Finally, given the right circumstances, Merlot can be a fantastic pairing with certain desserts, such as, chocolate cheesecake, or cherries dipped in chocolate.

Best Food with Merlot

Duck and Merlot Pairing

Duck is a rich meat that pairs perfectly with Merlot because the fat in the duck accentuates the fruit flavors in the wine, while at the same time, helps round out Merlot’s acidity.

For Duck served with no frills, such as a Roasted Duck breast served with risotto, select a cooler climate Merlot cooler climate such as France, Italy or Chile. Cooler climate Merlot are higher in tannin and features earthier flavours that complement the gamey duck flavours.

If the duck has a fruit reduction sauce, Merlot’s plush fruit flavours of black cherries, cassis, strawberry and plum and the rich and sweet sauce will pair perfectly. In this instance, I’d go with a warmer climate Merlot from California, that showcases deeper notes of chocolate, cooked cherries and prunes.

Meatloaf and Merlot Pairing

With flourishes of ground beef, vegetables, ketchup and egg mixed together to create a deliciously moist texture, meatloaf is an American classic that is slightly more refined when served with Merlot.

Merlot’s deep blackberry flavour pairs well with the sweetness in the ketchup that is often slathered on your Meatloaf while bitter flavours of dark chocolate, spice, herbs and black pepper making it one of the best wines to pair with Meatloaf.

Pepperoni Pizza and Merlot Pairing

For pairing Pepperoni Pizza and red wine, stick to a French or Italian Merlot which have more herbal (rosemary, anise) flavours that will go nice with the tomato sauce. Merlot from old-world regions tend to feature higher acidity, which helps ensure they won’t clash with the high-acidity of the tomato sauce.

I love how the bitter chocolate and smoky flavours of a velvety Merlot complements the crispy Pepperoni that graces a delicious Pepperoni Pizza. Meanwhile, the black cherry flavours of the Merlot swoop in and serve up plenty of refreshment against the saltiness of the cured meat and cheese..

If your Pepperoni Pizza is heavy on the Tomato Sauce, a Merlot won’t fly, as it’s not acidic enough.

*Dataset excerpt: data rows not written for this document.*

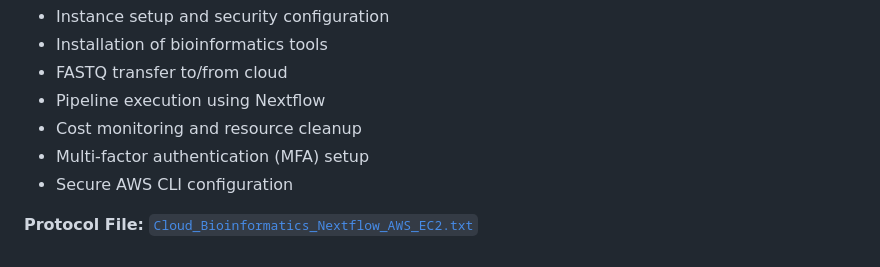
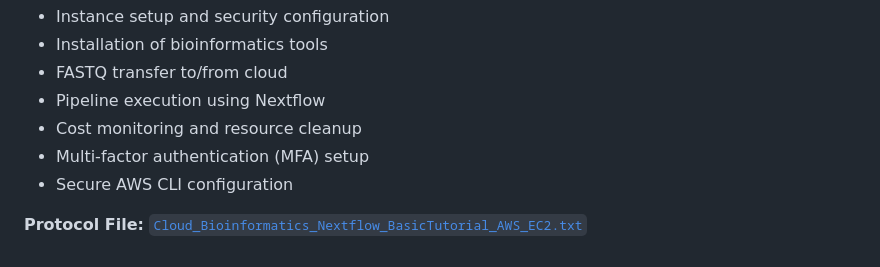
Before and after one commit to bioinfo-frano/bioinformatics-examples, a Markdown page: README.md, the part around the change. Drawn GitHub-style.

Commit message:
Update AWS_EC2

```diff
--- a/README.md
+++ b/README.md
@@ -107,4 +107,4 @@ This text-based guide documents a complete cloud bioinformatics workflow using A
 - Multi-factor authentication (MFA) setup
 - Secure AWS CLI configuration
 
-**Protocol File:** [`Cloud_Bioinformatics_Nextflow_AWS_EC2.txt`](Cloud_Bioinformatics_Nextflow_AWS_EC2.txt)
+**Protocol File:** [`Cloud_Bioinformatics_Nextflow_BasicTutorial_AWS_EC2.txt`](Cloud_Bioinformatics_Nextflow_BasicTutorial_AWS_EC2.txt)
```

For heavily sauced Pizza’s stick to high-acidity red wines such as Chianti, Beaujolais, or Barbera. With that said, Merlot should be able to handle most Pepperoni Pizza’s delivered by a pizza franchise, or frozen in a grocery store.

Pulled Pork and Merlot Pairing

A medium-bodied Merlot for Chicken is delicious with Pulled Pork as the wine’s sweeter fruit flavors will go great with the BBQ sauce. The sweetness of Merlot is only perceived, due to the plum, cherry, cassis and strawberry flavours. Merlot is considered dry, velvety and rich, while having a long bitter chocolate finish.

And a little heat won’t bother a medium-bodied Merlot, but you’ll want to keep a full-bodied Merlot far away from Pulled Pork that is even a touch spicy. (the spice will make the tannin and higher alcohol in a full-bodied Merlot taste like burn)

Rabbit Paired with Merlot

A Fruit forward Merlot will cover up the gaminess of Rabbit, while serving up plenty of refreshment. Rabbit is a lean game meat and has very little fat, thus, a medium-bodied Merlot from California, which isn’t heavy in tannin, will go great with the leaner rabbit flavours.

If your rabbit meat is part of a rich stew or in a hearty sauce, that’s when I’d reach for a pricier Bordeaux, or a full-bodied California Merlot that requires a bit of aging.